Extending Your Vision

I have read the latest articles on correct exposure and feel comfortable changing the settings on my camera in a blinding windstorm in the dead of night. I am painfully aware of the rule of thirds and would probably not center the horizon right in the middle of my image, unless I had a good reason (reflection or symmetry or something). I look for leading lines and consider what is in the foreground for my sweeping landscapes. I wait until the magic hour begins, before the light at sunset or sunrise glows with warm hues. So, why aren’t my images always dramatic? In our haste to apply the rule of thirds, find objects to put in the front of our grand sweeping landscapes, and be sure to contrast the cobalt blue sky with the golden aspen leaves, I often wonder if we step back from our cameras and ask ourselves, “What is this image going to be about?” “What am I trying to say or convey with this image?”

Drawing on my work as a qualitative researcher, I usually begin by taking a rather global perspective on any event or situation I am researching. I try and “cast my net in wide circles” to understand the things going on in a classroom or educational setting. The same has come to be true lately as I am out in the desert, forests, gardens or rainforest capturing images. I begin by wandering around trying to get a sense of what is available in a specific location. Shadows, geographical features, the location of the sun at sunset and sunrise, the phase of the moon, available plant life, and possible wildlife are all things I investigate in order to understand the photographic possibilities of a particular locale.

I spend hours looking at the images that have been previously created by other photographers to see what images I may want to duplicate, and what possibilities have not been explored. Duplicate is not exactly what I mean here. I don’t try and do the exact same thing, but there are classic shots that I want to have in my collection that have been published before I could get to that location. I often cut these images out of magazines to serve as inspiration when I am planning my own phototrips. After previewing various published images, I make copious notes about location possibilities, perspectives, themes and moods from the images I have researched.

I often think of a theme, a color or a mood, that I may want to convey in an image. The desert wildflowers in the springtime is a different theme than the ocean on a cloudy day. I try and create an image that captures the mood of a location or time of day and think about what composition and lighting will help create this effect.

Listening to various speakers at regional photography workshops talk about the mood of an image or the theme of a collection of images, I often wonder if the photographer thought about all of those ideas while composing the image or was it simply an afterthought that came up in preparing for his or her presentation. As an “advanced novice”, I have thought that maybe here was the difference between what I think about and what professional photographers like John Shaw, Jack Dykinga and David Meunch think about. It seems that in making the shift from themes and composition as an afterthought to Ansel Adams concept of pre-visualization, is what separates the novice from the distinguished professional.

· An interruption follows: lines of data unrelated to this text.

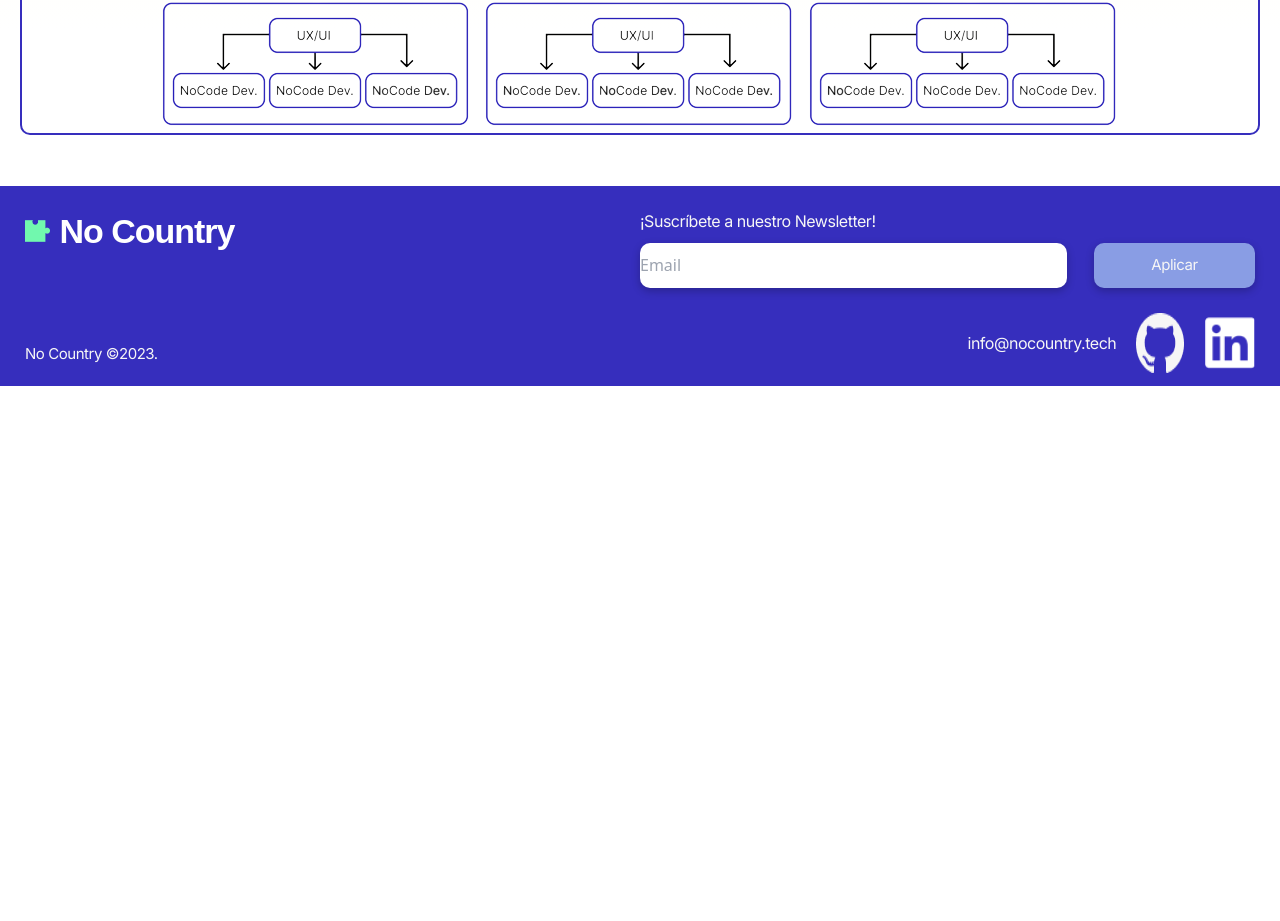
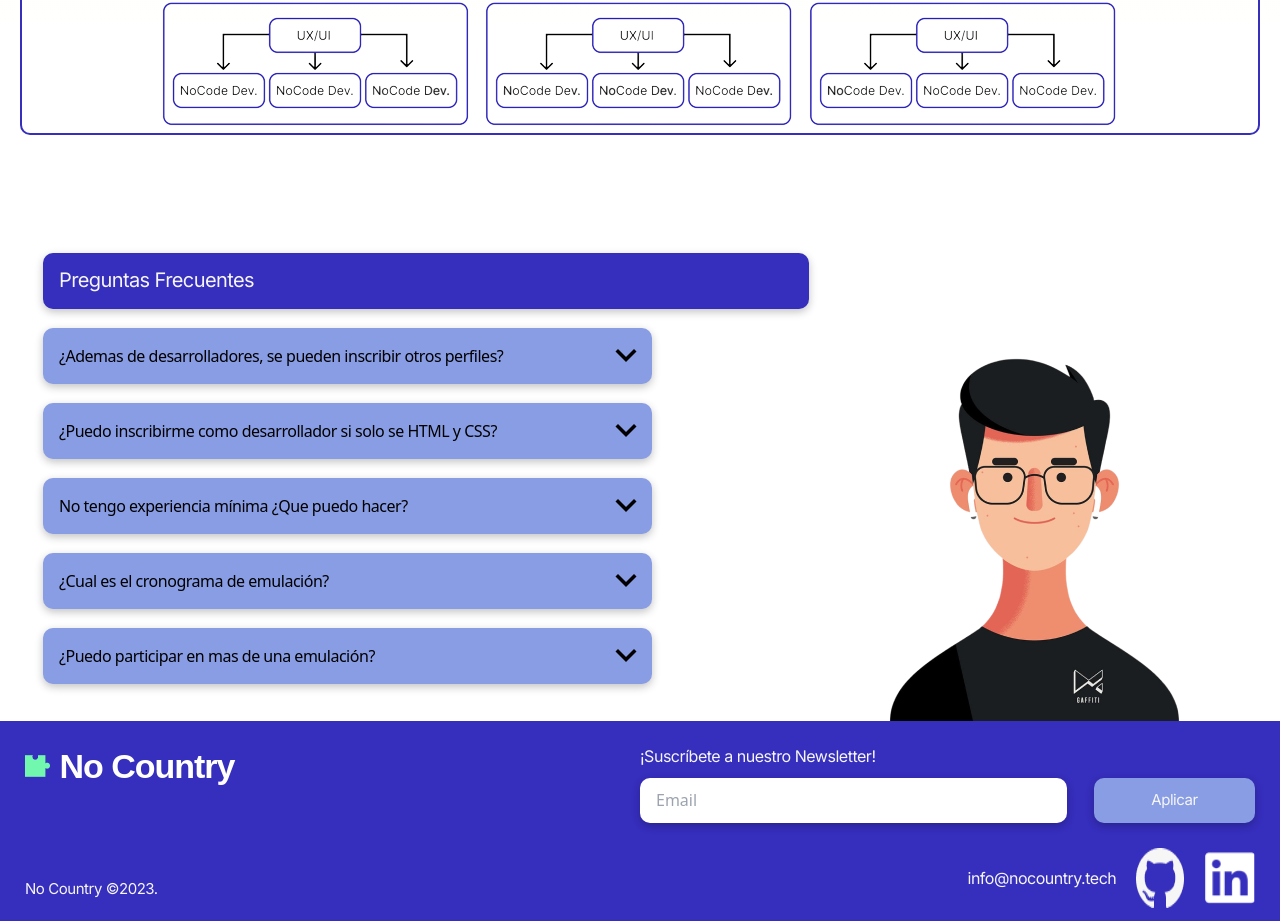
Before and after one commit to No-Country/c10-5-t-phpreact, a React (Vite) app in the folder Front/: page / in a window 1280 px wide. Shown: the part 2871-3792 px from the top of the page. Before the commit the page ends 3257 px from the top, so only its background shows below. Built offline with nearby package versions, Linux system fonts and the light colour scheme.

Commit message:
Home component 90% complete

```diff
--- a/Front/src/Components/Footer/Footer.jsx
+++ b/Front/src/Components/Footer/Footer.jsx
@@ -25,7 +25,7 @@ function Footer() {
                                 <span className="flex w-full items-center font-Inter text-[20x] font-[500] text-text-color-white tracking-[-0.03em] py-[10px]">¡Suscríbete a nuestro Newsletter!</span>
                             </div>
                             <form action="" className="flex justify-between">
-                                <input type="text" placeholder="Email" className="w-[427px] h-[45px] rounded-[10px] shadow-dark" />
+                                <input type="text" placeholder="Email" className="w-[427px] h-[45px] rounded-[10px] shadow-dark indent-4" />
                                 <button className="bg-[#899DE4] w-[161px] h-[45px] rounded-[10px] shadow-dark font-Inter text-[15px] font-[500] text-text-color-white tracking-[-0.03em]">Aplicar</button>
                             </form>
                         </div>
--- a/Front/src/Components/Home/Home.jsx
+++ b/Front/src/Components/Home/Home.jsx
@@ -7,6 +7,7 @@ import Section_1 from './Section_1'
 import Section_2 from './Section_2'
 import Section_3 from './Section_3'
 import Section_4 from './Section_4'
+import Section_5 from './Section_5'
 
 function Home() {
     const count = useSelector((state) => state.dog.testValue)
@@ -18,6 +19,7 @@ function Home() {
         <Section_2 />
         <Section_3 />
         <Section_4 />
+        <Section_5 />
         <Footer />
       </div>
     )
--- /dev/null
+++ b/Front/src/Components/Home/Section_5.jsx
@@ -0,0 +1,57 @@
+import React from "react";
+
+function Section_5(){
+    return(
+        <div className="flex w-full justify-evenly px-[20px] pt-[30px] items-center ">
+
+
+            <div className="flex flex-col justify-around h-[450px]">
+                <div className="flex bg-primary w-[766px] h-[56px] rounded-[10px] shadow-dark items-center">
+                    <span className="font-Inter text-[20px] font-[500] text-text-color-white tracking-[-0.03em] leading-[45px] indent-4">Preguntas Frecuentes</span>
+                </div>
+
+                <button className="flex justify-between bg-secondary w-[609px] h-[56px] rounded-[10px] shadow-dark items-center">
+                    <span htmlFor="pregunta_1" className="ont-Inter text-[16px] font-[500] tracking-[-0.03em] leading-[56px] indent-4">
+                        ¿Ademas de desarrolladores, se pueden inscribir otros perfiles?
+                    </span>
+                    <img src="../../src/assets/vector.png" alt="vector"  className="mr-[15px]"/>
+                </button>
+
+                <button className="flex justify-between bg-secondary w-[609px] h-[56px] rounded-[10px] shadow-dark items-center">
+                    <span htmlFor="pregunta_1" className="ont-Inter text-[16px] font-[500] tracking-[-0.03em] leading-[56px] indent-4">
+                        ¿Puedo inscribirme como desarrollador si solo se HTML y CSS?
+                    </span>
+                    <img src="../../src/assets/vector.png" alt="vector"  className="mr-[15px]"/>
+                </button>
+
+                <button className="flex justify-between bg-secondary w-[609px] h-[56px] rounded-[10px] shadow-dark items-center">
+                    <span htmlFor="pregunta_1" className="ont-Inter text-[16px] font-[500] tracking-[-0.03em] leading-[56px] indent-4">
+                        No tengo experiencia mínima ¿Que puedo hacer?
+                    </span>
+                    <img src="../../src/assets/vector.png" alt="vector"  className="mr-[15px]"/>
+                </button>
+
+                <button className="flex justify-between bg-secondary w-[609px] h-[56px] rounded-[10px] shadow-dark items-center">
+                    <span htmlFor="pregunta_1" className="ont-Inter text-[16px] font-[500] tracking-[-0.03em] leading-[56px] indent-4">
+                        ¿Cual es el cronograma de emulación?
+                    </span>
+                    <img src="../../src/assets/vector.png" alt="vector"  className="mr-[15px]"/>
+                </button>
+
+                <button className="flex justify-between bg-secondary w-[609px] h-[56px] rounded-[10px] shadow-dark items-center">
+                    <span htmlFor="pregunta_1" className="ont-Inter text-[16px] font-[500] tracking-[-0.03em] leading-[56px] indent-4">
+                        ¿Puedo participar en mas de una emulación?
+                    </span>
+                    <img src="../../src/assets/vector.png" alt="vector"  className="mr-[15px]"/>
+                </button>
+
+            </div>
+
+            <div className="mt-[100px]">
+                <img src="../../src/assets/selfie_boy.png" alt="boy"/>
+            </div>
+        </div>
+    )
+}
+
+export default Section_5;
--- a/Front/tailwind.config.cjs
+++ b/Front/tailwind.config.cjs
@@ -13,6 +13,7 @@ module.exports = {
       },
       colors:{
         'primary': '#362EBD',
+        'secondary': '#899DE4',
         'morado-1-nc': '#9E98FB',
         'morado-2-nc': '#B5AAF9',
         'verde-nc': '#71F8AE',
```
Also changed, not shown: Front/src/assets/selfie_boy.png (added), Front/src/assets/vector.png (added).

I began by asking myself, “How long do I wander around a new location before I begin taking pictures?” Do I allow enough time in a new place to get a sense of the whole, the theme or overriding feeling of a place? Have I done enough background homework to know what the possibilities are? Have I checked on the sun and moon positions and time schedules? I will be the first to admit, probably not enough. In my rush to see what is around the next boulder in the canyon, what is over the next hill, I have often walked past many photographic opportunities. I read before that if you are not making good images, you are not looking hard enough. I know that Ansel Adams said that there is a lifetime of good images in a small plot of land. I’m beginning to see what he meant.

I have begun to spend more time in my preparations, more time learning about the places I will be traveling. I have purchased or checked out from the library books on plant and animal life, geography and moon phases. I have spent time in visitor centers looking at the postcards and photography books that contain previously created “classic” images. Before I go somewhere, I do my home work. I slow down and look around. But what do I look for?

As a qualitative researcher, I spend hours pouring over the data I have collected for a particular study to see “what emerges”. In qualitative research you don’t go in looking to answer a specific question. Instead, you spend extensive time in a particular site, what is called “prolonged engagement” to see what is going on there. It is the same with my photography these days. I need to be able to spend enough time to understand what is going on there. Instead of stuffing four or five different locations into a three day weekend, I have begun to spend all three days at one, maybe two places. I have found that by reducing my long weekends to one or two specific locations my images have improved. I believe that I have begun to find the themes and moods of the places I have returned again and again. Rarely, do I create my best images on my first trip somewhere. I have learned to know where to be at sunrise and at sunset, where the best chances of making dramatic images are located. But, I am constantly vigilant to be on the lookout for new perspectives and new locations. I don’t want to just duplicate old perspectives, I want to create new ones as well.

Another idea that has helped me create what I feel are better, more dramatic images, is the concept of theme. For a particular location, I may decide that color is a centering concept, that the place cries out green, or blue. Sometimes it is an element of design like parallel lines, texture, shapes, repeating patterns or contrast that I am trying to convey. Another concept is symbolic representation. What one image conveys a location? Some think that these images are overdone or cliché, but if you want one image to represent a particular location, these are often the ones chosen. After I have these classic images in my portfolio, I begin to find my own visions of a place. Then, and probably only then, do I feel I have done a place justice.